SQL0968C The file system is full.
This is frequently an error that is returned to an application and reported simply as -968
When You Might Encounter This Error Message
This error typically is encountered when updating or inserting data, though in some cases, it could be encountered when simply querying data.
What is Really Happening?
The most common cause of this error is quite simple – either the disk (filesystem) that holds the database data or the disk (filesystem) that holds transaction logs has become full.
In some situations, the filesystem is being filled up by DB2’s temporary tablespaces or active transaction logs, and as soon as the error is encountered, the transaction will roll back and release the space, making it hard to catch the filesystem at 100% full.
In some rare situations, there may be a limit on the file size for a user, and that may cause this error even when the filesystem is not full. The most common size to see for that is 2 GB. On UNIX and Linux, you can use ulimit -a to find any limits on the DB2 instance owner.
The DB2 Diagnostic Log will have very detailed information on what exactly is filling up. It should give you a specific path to investigate.
How to Resolve
If the disk/filesystem has become full, you either need to add space to the filesystem in question, or remove unneeded files to free up space. If the filesystem in question is filled up with database data, you can consider deleting data from the database, but keep in mind that deletions require log space to complete, and also reorgs to free up space from tables. Depending on the tablespace type, the tablespace may also have to have an ALTER TABLESPACE run for the space to be fully released.

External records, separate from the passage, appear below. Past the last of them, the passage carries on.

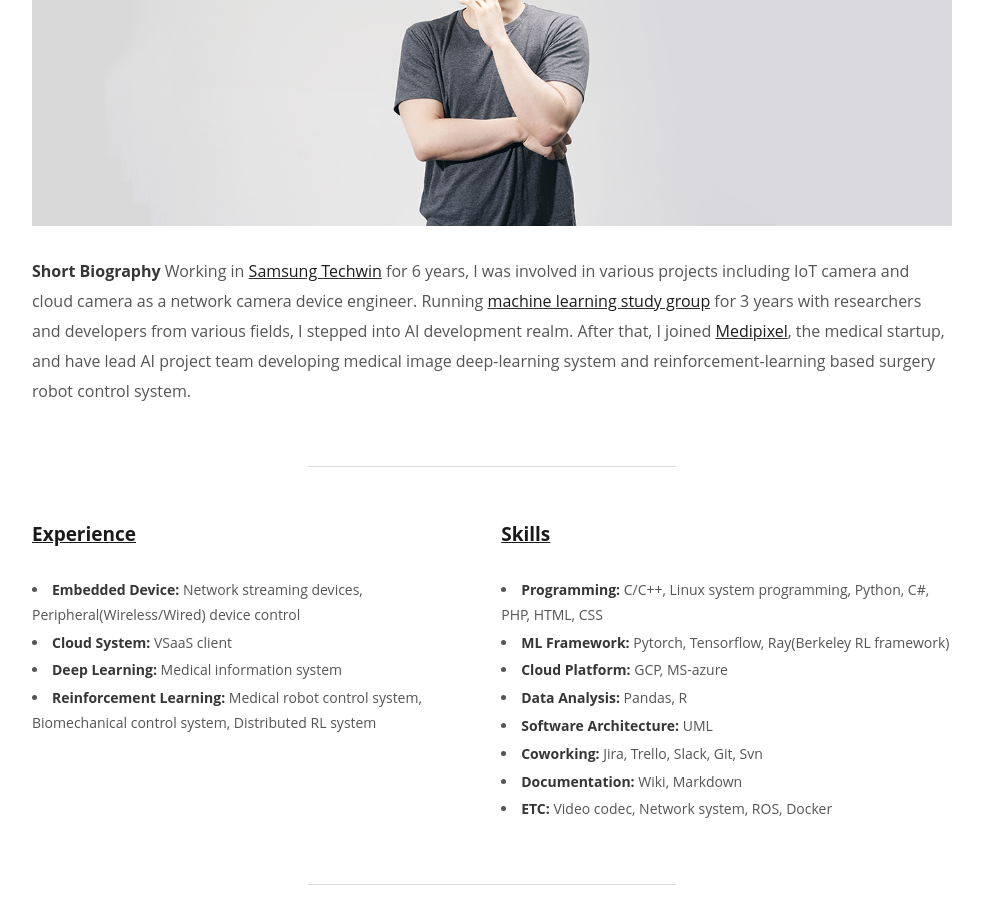
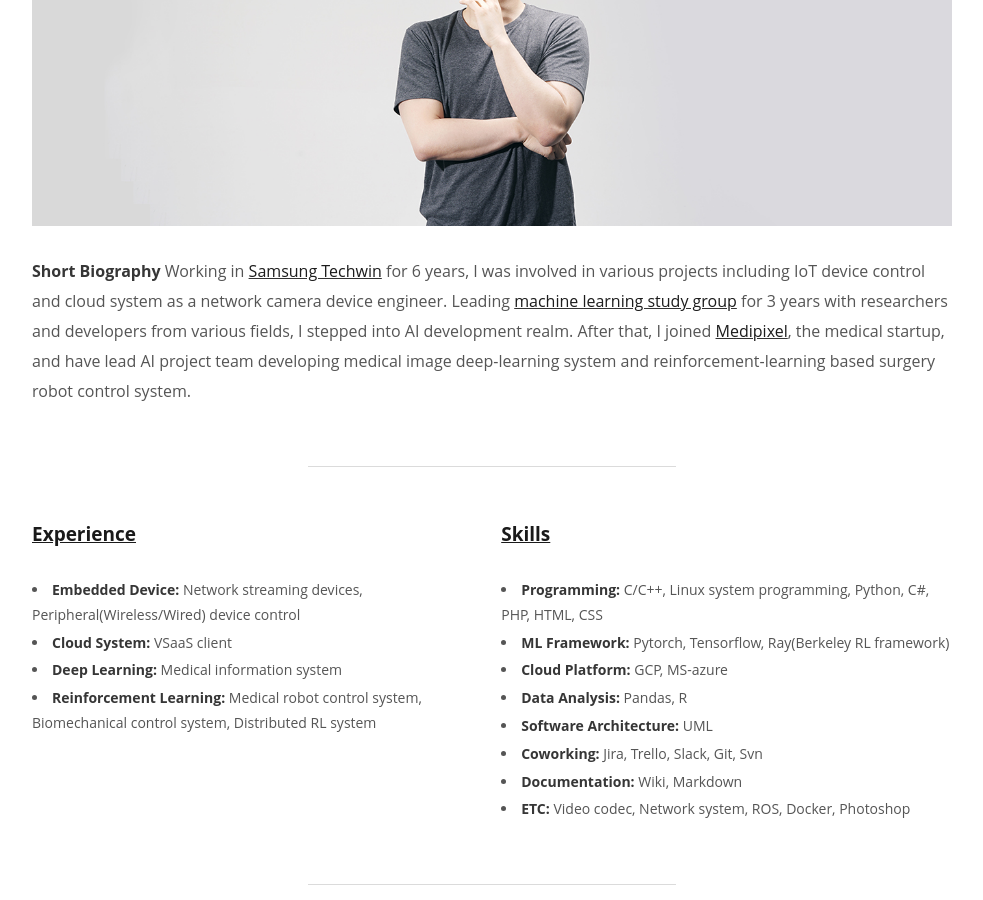
Before and after one commit to HyungKyu-Kim/HyungKyu-Kim.github.io, a Jekyll site: the page built from index.md, in a window 1280 px wide and 900 px high, scrolled down 545 px. Shown: the whole window, without its empty margins (148-1131 px from the left). Built offline with Jekyll 4.4.1, drawn with Linux system fonts in a browser that asks for light colours.

Commit message:
Modify flat posting

```diff
--- a/index.md
+++ b/index.md
@@ -14,8 +14,8 @@ group: Hyungkyu Kim
     </figure>
 </div>
 
-**Short Biography** Working in [Samsung Techwin](/portfolio#Samsung Techwin) for 6 years, I was involved in various projects including IoT camera and cloud camera as a network camera device engineer.
-Running [machine learning study group](https://www.facebook.com/Deepsight-1780933522021742/) for 3 years with researchers and developers from various fields, I stepped into AI development realm.
+**Short Biography** Working in [Samsung Techwin](/portfolio#Samsung Techwin) for 6 years, I was involved in various projects including IoT device control and cloud system as a network camera device engineer.
+Leading [machine learning study group](https://www.facebook.com/Deepsight-1780933522021742/) for 3 years with researchers and developers from various fields, I stepped into AI development realm.
 After that, I joined [Medipixel](/portfolio#Medipixel), the medical startup, and have lead AI project team developing medical image deep-learning system and reinforcement-learning based surgery robot control system.
 
 ---
@@ -37,7 +37,7 @@ After that, I joined [Medipixel](/portfolio#Medipixel), the medical startup, and
         <li><strong>Software Architecture:</strong> UML</li>
         <li><strong>Coworking:</strong> Jira, Trello, Slack, Git, Svn</li>
         <li><strong>Documentation:</strong> Wiki, Markdown</li>
-        <li><strong>ETC:</strong> Video codec, Network system, ROS, Docker</li>
+        <li><strong>ETC:</strong> Video codec, Network system, ROS, Docker, Photoshop</li>
     </div>
 </div>
 
```
Also changed, not shown: _posts/2019-04-28-Floor flatness measuring device.md (+20 -20 lines), 14 other files.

If the space is being filled up by a temporary tablespace, consider analyzing the query or queries running to see if their access plans can be improved. Often a query that is handling more data than it should uses a lot more temporary space than it should – whether the query is a mistaken cartesian product or just one that is table scanning instead of using an appropriate index.
If the space being filled is the active transaction logs, you will need to check to be sure that the archiving of transaction logs is happening appropriately, and also that commits are being issued on an appropriate basis. Verify that LOGFILSIZ * (LOGPRIMARY + LOGSECOND) will fit on the active log disk. These are all database configuration parameters and can be found using:
$ db2 get db cfg for SAMPLE |grep LOG Catalog cache size (4KB) (CATALOGCACHE_SZ) = (MAXAPPLS*5) Log buffer size (4KB) (LOGBUFSZ) = 256 Log file size (4KB) (LOGFILSIZ) = 1000 Number of primary log files (LOGPRIMARY) = 3 Number of secondary log files (LOGSECOND) = 10 ...
Where SAMPLE is replaced with the database name in question.
If transactions are filling up the active log space without reaching filesystem or disk limits, SQL0964C will be returned instead.